How would we know if we got there? How would you assess student learning about social and professional practice? Knowledge isn’t enough — we’re talking about practice. We have to know that they’d do the right things. And if you found out that they didn’t have the right practices, is it still actionable? Can we “fix” practices while in undergrad? Maybe students will just do the right things when they actually get out there?
The countries with low teacher attrition spend a lot of time on teacher on-boarding. In Japan, the whole school helps to prepare a new teacher, and the whole school feels a sense of failure if the first year teacher doesn’t pass the required certification exam. US schools tend not to have much on-boarding — at schools for teachers, or in industry for software engineers (as Begel and Simon found in their studies at Microsoft). On-boarding seems like a really good place, to me, for teaching professional practice. And since the student is then doing the job, assessment is job assessment.

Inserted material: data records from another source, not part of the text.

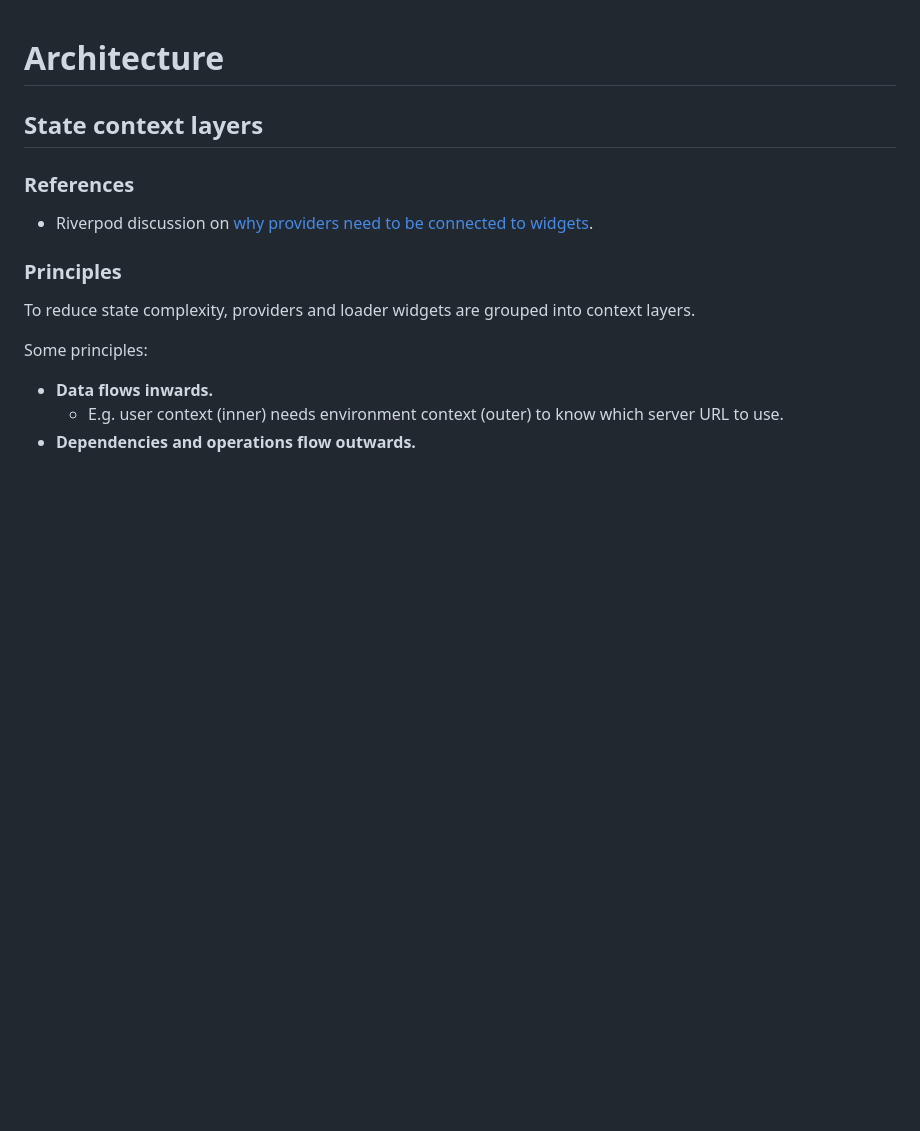
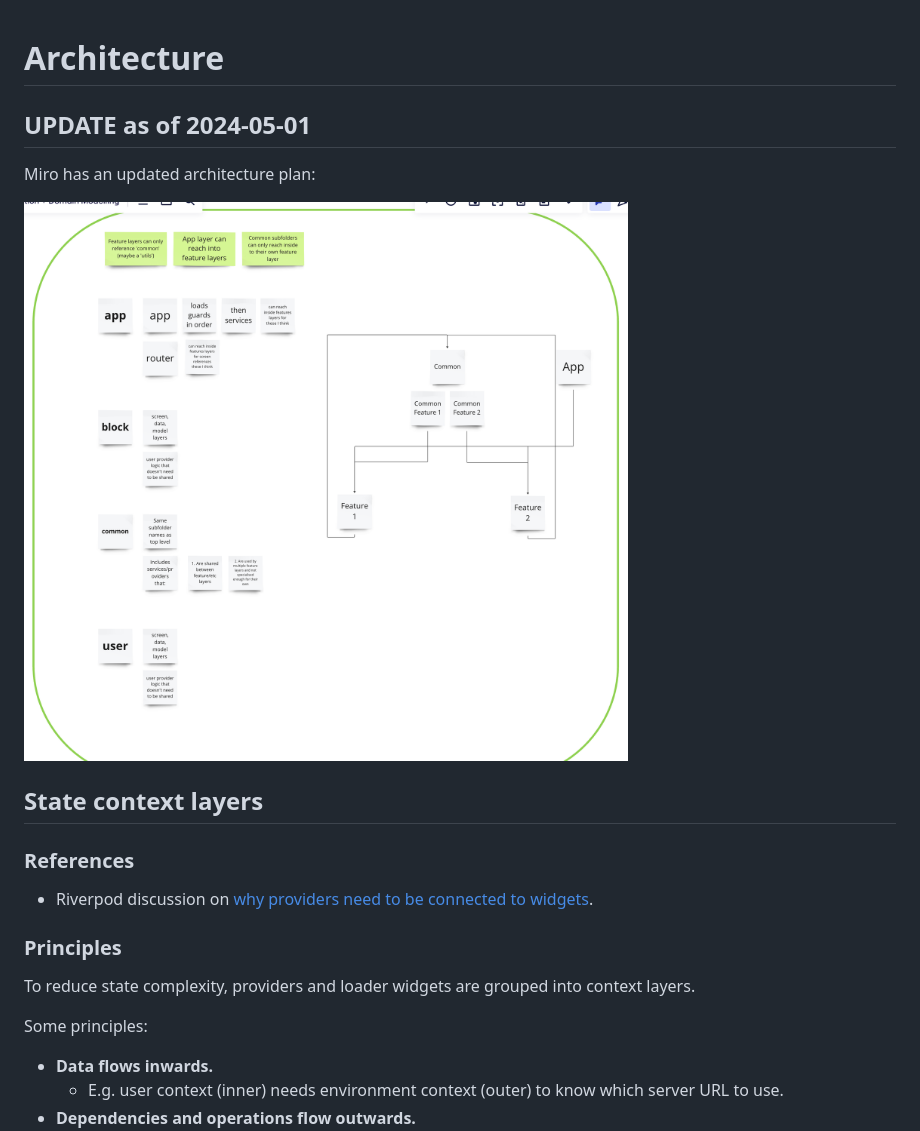
Before and after one commit to exnota/exnota, a Markdown page: docs/mobile/architecture.md, the part around the change. Drawn GitHub-style; pictures changed too: docs/mobile/architecture-updated.png (added); blank space fills up the shorter version.

```diff
--- a/docs/mobile/architecture.md
+++ b/docs/mobile/architecture.md
@@ -1,4 +1,10 @@
 # Architecture
+
+## UPDATE as of 2024-05-01
+
+Miro has an updated architecture plan:
+
+![alt text](architecture-updated.png)
 
 ## State context layers
 
```
Also changed, not shown: 11 other files.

The problems of teaching and assessing professional practice are particularly hard when you’re trying to design a new community of practice. We’d like computing to be more diverse, to be more welcoming to women and to people from under-represented groups. We’d want cultural sensitivity to be a practice for software professionals. How would you design that? How do you define a practice for a community that doesn’t exist yet? How do you convince students about the authenticity?
It’s an interesting set of problems, and some interesting questions to explore, but I came away dubious. Is this something that we can do effectively in school? Perhaps it’s more effective to teach professional practices in the professional context?